* SOURCE MATERIAL:
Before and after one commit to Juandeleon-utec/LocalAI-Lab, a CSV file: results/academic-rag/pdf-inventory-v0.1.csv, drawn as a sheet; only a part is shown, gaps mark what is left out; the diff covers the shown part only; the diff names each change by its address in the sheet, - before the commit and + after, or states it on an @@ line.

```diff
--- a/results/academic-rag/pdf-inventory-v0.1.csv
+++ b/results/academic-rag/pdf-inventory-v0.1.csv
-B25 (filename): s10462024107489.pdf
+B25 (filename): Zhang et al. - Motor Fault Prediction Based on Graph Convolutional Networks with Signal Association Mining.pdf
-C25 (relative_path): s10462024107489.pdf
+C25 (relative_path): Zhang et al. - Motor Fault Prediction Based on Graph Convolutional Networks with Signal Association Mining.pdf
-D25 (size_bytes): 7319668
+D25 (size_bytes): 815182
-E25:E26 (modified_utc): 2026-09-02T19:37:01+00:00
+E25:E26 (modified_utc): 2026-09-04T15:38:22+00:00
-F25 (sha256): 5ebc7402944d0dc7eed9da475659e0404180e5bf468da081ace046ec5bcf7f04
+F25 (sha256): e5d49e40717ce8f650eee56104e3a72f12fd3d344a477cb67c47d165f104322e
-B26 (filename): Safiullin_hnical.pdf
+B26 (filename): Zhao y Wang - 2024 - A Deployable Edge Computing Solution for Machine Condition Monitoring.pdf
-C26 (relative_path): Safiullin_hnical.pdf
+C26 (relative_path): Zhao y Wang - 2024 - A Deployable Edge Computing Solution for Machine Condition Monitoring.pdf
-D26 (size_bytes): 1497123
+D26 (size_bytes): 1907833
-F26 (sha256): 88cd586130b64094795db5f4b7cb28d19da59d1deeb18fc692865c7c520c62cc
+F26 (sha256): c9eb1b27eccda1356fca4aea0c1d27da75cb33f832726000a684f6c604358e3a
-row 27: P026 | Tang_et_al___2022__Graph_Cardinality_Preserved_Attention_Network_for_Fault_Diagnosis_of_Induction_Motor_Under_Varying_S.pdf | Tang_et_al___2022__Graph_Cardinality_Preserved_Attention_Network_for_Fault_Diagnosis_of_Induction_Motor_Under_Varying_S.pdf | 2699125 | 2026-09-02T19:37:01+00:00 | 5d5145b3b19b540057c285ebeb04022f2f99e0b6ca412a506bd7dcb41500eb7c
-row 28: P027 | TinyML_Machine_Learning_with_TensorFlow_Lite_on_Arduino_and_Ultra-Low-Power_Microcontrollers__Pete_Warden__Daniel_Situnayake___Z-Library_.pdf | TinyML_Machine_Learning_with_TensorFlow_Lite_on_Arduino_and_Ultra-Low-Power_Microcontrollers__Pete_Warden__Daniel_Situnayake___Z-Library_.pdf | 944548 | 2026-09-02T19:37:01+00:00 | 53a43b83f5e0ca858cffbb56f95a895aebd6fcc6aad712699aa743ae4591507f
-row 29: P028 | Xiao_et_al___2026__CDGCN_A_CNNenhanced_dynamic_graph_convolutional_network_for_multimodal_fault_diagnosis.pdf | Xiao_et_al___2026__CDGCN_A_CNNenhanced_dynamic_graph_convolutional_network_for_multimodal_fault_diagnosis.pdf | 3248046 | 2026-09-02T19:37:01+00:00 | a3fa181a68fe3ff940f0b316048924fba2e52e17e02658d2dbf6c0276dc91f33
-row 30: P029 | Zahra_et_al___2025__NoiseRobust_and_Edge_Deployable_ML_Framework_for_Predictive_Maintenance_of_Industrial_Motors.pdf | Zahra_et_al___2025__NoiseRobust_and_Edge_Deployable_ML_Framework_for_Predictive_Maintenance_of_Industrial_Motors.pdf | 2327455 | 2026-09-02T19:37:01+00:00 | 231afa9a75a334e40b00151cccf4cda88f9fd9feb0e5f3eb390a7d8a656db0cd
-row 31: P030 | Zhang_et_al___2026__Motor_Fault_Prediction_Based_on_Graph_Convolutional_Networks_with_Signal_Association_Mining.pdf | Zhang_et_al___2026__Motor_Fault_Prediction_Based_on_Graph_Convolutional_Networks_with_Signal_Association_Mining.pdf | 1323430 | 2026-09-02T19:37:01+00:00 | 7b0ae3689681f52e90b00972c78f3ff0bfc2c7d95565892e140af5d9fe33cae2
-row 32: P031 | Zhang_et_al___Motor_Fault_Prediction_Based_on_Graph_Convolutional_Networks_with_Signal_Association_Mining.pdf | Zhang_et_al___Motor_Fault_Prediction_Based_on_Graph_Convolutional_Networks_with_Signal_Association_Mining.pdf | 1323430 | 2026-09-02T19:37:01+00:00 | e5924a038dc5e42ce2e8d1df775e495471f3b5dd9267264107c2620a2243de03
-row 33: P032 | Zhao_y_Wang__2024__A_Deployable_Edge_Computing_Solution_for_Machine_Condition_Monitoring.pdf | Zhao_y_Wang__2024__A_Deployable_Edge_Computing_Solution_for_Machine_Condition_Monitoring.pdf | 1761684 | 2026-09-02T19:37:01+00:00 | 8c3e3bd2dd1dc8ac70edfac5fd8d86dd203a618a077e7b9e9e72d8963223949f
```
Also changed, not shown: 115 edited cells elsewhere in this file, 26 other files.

* EXERCISE GOAL: Copy out every line in the entries above that holds "shown".

* ANSWER SECTION:
Before and after one commit to Juandeleon-utec/LocalAI-Lab, a CSV file: results/academic-rag/pdf-inventory-v0.1.csv, drawn as a sheet; only a part is shown, gaps mark what is left out; the diff covers the shown part only; the diff names each change by its address in the sheet, - before the commit and + after, or states it on an @@ line.
Also changed, not shown: 115 edited cells elsewhere in this file, 26 other files.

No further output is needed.